Give the entries again, exactly as they stand.

## [Records shown]
########################################
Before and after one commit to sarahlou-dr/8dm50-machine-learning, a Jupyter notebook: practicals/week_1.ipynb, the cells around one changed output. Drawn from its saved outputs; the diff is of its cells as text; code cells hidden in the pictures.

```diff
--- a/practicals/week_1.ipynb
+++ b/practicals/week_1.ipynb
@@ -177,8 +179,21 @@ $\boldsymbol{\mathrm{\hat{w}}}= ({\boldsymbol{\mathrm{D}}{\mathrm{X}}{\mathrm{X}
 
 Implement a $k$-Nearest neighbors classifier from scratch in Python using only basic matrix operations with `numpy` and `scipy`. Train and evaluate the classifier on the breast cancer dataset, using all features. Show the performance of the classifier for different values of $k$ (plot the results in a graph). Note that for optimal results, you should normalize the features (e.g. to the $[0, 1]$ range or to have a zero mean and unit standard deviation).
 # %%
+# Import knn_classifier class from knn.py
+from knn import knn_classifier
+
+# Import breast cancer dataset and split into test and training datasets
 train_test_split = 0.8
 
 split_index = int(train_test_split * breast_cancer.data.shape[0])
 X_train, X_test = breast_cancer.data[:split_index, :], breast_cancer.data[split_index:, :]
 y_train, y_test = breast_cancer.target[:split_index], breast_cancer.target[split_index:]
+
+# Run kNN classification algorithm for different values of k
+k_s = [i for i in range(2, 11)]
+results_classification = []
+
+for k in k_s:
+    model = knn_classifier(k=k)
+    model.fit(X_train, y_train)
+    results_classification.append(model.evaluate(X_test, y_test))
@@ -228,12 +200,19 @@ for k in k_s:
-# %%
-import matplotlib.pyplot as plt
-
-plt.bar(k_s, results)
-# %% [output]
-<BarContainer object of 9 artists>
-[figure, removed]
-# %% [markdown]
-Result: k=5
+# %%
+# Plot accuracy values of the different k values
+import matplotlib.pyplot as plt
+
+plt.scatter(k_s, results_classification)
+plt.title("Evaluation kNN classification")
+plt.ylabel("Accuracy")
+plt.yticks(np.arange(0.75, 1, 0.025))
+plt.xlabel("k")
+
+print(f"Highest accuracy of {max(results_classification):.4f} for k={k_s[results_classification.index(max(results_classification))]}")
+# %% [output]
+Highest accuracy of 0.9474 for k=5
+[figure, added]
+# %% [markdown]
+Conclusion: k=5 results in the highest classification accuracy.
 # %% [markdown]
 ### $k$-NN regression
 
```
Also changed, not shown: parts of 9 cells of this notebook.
########################################
## [Your solution]
Before and after one commit to sarahlou-dr/8dm50-machine-learning, a Jupyter notebook: practicals/week_1.ipynb, the cells around one changed output. Drawn from its saved outputs; the diff is of its cells as text; code cells hidden in the pictures.

```diff
--- a/practicals/week_1.ipynb
+++ b/practicals/week_1.ipynb
@@ -177,8 +179,21 @@ $\boldsymbol{\mathrm{\hat{w}}}= ({\boldsymbol{\mathrm{D}}{\mathrm{X}}{\mathrm{X}
 
 Implement a $k$-Nearest neighbors classifier from scratch in Python using only basic matrix operations with `numpy` and `scipy`. Train and evaluate the classifier on the breast cancer dataset, using all features. Show the performance of the classifier for different values of $k$ (plot the results in a graph). Note that for optimal results, you should normalize the features (e.g. to the $[0, 1]$ range or to have a zero mean and unit standard deviation).
 # %%
+# Import knn_classifier class from knn.py
+from knn import knn_classifier
+
+# Import breast cancer dataset and split into test and training datasets
 train_test_split = 0.8
 
 split_index = int(train_test_split * breast_cancer.data.shape[0])
 X_train, X_test = breast_cancer.data[:split_index, :], breast_cancer.data[split_index:, :]
 y_train, y_test = breast_cancer.target[:split_index], breast_cancer.target[split_index:]
+
+# Run kNN classification algorithm for different values of k
+k_s = [i for i in range(2, 11)]
+results_classification = []
+
+for k in k_s:
+    model = knn_classifier(k=k)
+    model.fit(X_train, y_train)
+    results_classification.append(model.evaluate(X_test, y_test))
@@ -228,12 +200,19 @@ for k in k_s:
-# %%
-import matplotlib.pyplot as plt
-
-plt.bar(k_s, results)
-# %% [output]
-<BarContainer object of 9 artists>
-[figure, removed]
-# %% [markdown]
-Result: k=5
+# %%
+# Plot accuracy values of the different k values
+import matplotlib.pyplot as plt
+
+plt.scatter(k_s, results_classification)
+plt.title("Evaluation kNN classification")
+plt.ylabel("Accuracy")
+plt.yticks(np.arange(0.75, 1, 0.025))
+plt.xlabel("k")
+
+print(f"Highest accuracy of {max(results_classification):.4f} for k={k_s[results_classification.index(max(results_classification))]}")
+# %% [output]
+Highest accuracy of 0.9474 for k=5
+[figure, added]
+# %% [markdown]
+Conclusion: k=5 results in the highest classification accuracy.
 # %% [markdown]
 ### $k$-NN regression
 
```
Also changed, not shown: parts of 9 cells of this notebook.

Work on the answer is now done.